The entries below are to be repeated exactly, and their pictures left out.
[Listed entries — start]
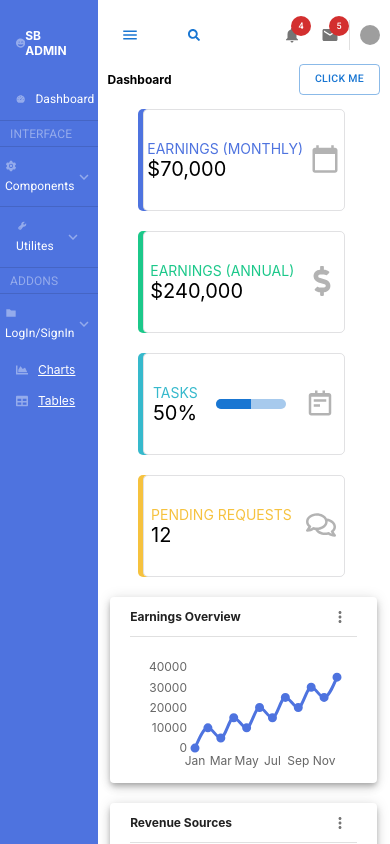
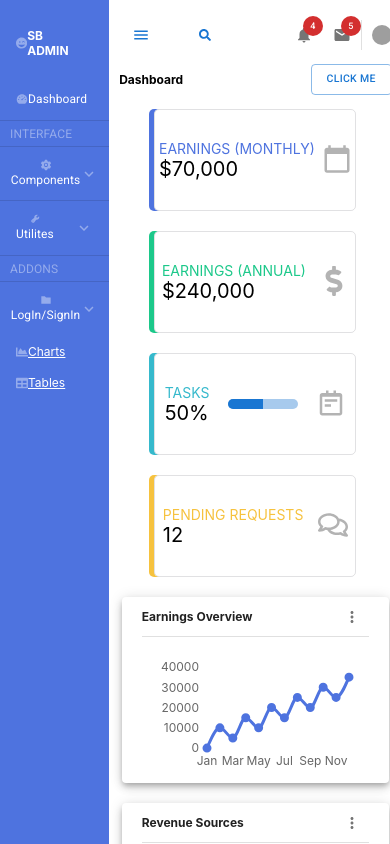
Before and after one commit to Arun3sh/admin-dashboard, a React (Create React App) app: page / in a window 390 px wide. Shown: the top 844 px of the page. Built offline with nearby package versions, Linux system fonts and the light colour scheme; grey boxes are pictures that could not be loaded.

Commit message:
style update

```diff
--- a/src/App.css
+++ b/src/App.css
@@ -36,14 +36,16 @@ li {
 .sidemenu svg {
 	color: rgba(255, 255, 255, 0.4) !important;
 }
-.menu-items {
+/* .menu-items {
 	list-style: none;
 }
 .menu-items li {
 	line-height: 40px;
-}
-.menu-icons {
-	margin-right: 10px;
+} */
+.menu-page {
+	display: flex;
+	/* flex-direction: column;
+	align-items: center; */
 }
 .logo-heading {
 	display: flex;
@@ -345,10 +347,20 @@ footer {
 		display: flex !important;
 	}
 	.sidemenu {
-		width: 25%;
+		width: 28%;
 	}
 	.sidemenu ul {
 		margin-right: 5px;
+	}
+	.menu-page,
+	.heading {
+		display: flex;
+		flex-direction: column;
+		align-items: center;
+		margin: 10px 0px;
+	}
+	.accordian-list div {
+		padding: 10px 0px;
 	}
 	.content-header {
 		display: flex;
@@ -377,7 +389,7 @@ footer {
 		align-items: center;
 	}
 	.content-wrapper {
-		width: 75%;
+		width: 72%;
 		padding: 0px;
 	}
 	.pictorial-data {
```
[Listed entries — finish]
Your solution:
Before and after one commit to Arun3sh/admin-dashboard, a React (Create React App) app: page / in a window 390 px wide. Shown: the top 844 px of the page. Built offline with nearby package versions, Linux system fonts and the light colour scheme; grey boxes are pictures that could not be loaded.

Commit message:
style update

```diff
--- a/src/App.css
+++ b/src/App.css
@@ -36,14 +36,16 @@ li {
 .sidemenu svg {
 	color: rgba(255, 255, 255, 0.4) !important;
 }
-.menu-items {
+/* .menu-items {
 	list-style: none;
 }
 .menu-items li {
 	line-height: 40px;
-}
-.menu-icons {
-	margin-right: 10px;
+} */
+.menu-page {
+	display: flex;
+	/* flex-direction: column;
+	align-items: center; */
 }
 .logo-heading {
 	display: flex;
@@ -345,10 +347,20 @@ footer {
 		display: flex !important;
 	}
 	.sidemenu {
-		width: 25%;
+		width: 28%;
 	}
 	.sidemenu ul {
 		margin-right: 5px;
+	}
+	.menu-page,
+	.heading {
+		display: flex;
+		flex-direction: column;
+		align-items: center;
+		margin: 10px 0px;
+	}
+	.accordian-list div {
+		padding: 10px 0px;
 	}
 	.content-header {
 		display: flex;
@@ -377,7 +389,7 @@ footer {
 		align-items: center;
 	}
 	.content-wrapper {
-		width: 75%;
+		width: 72%;
 		padding: 0px;
 	}
 	.pictorial-data {
```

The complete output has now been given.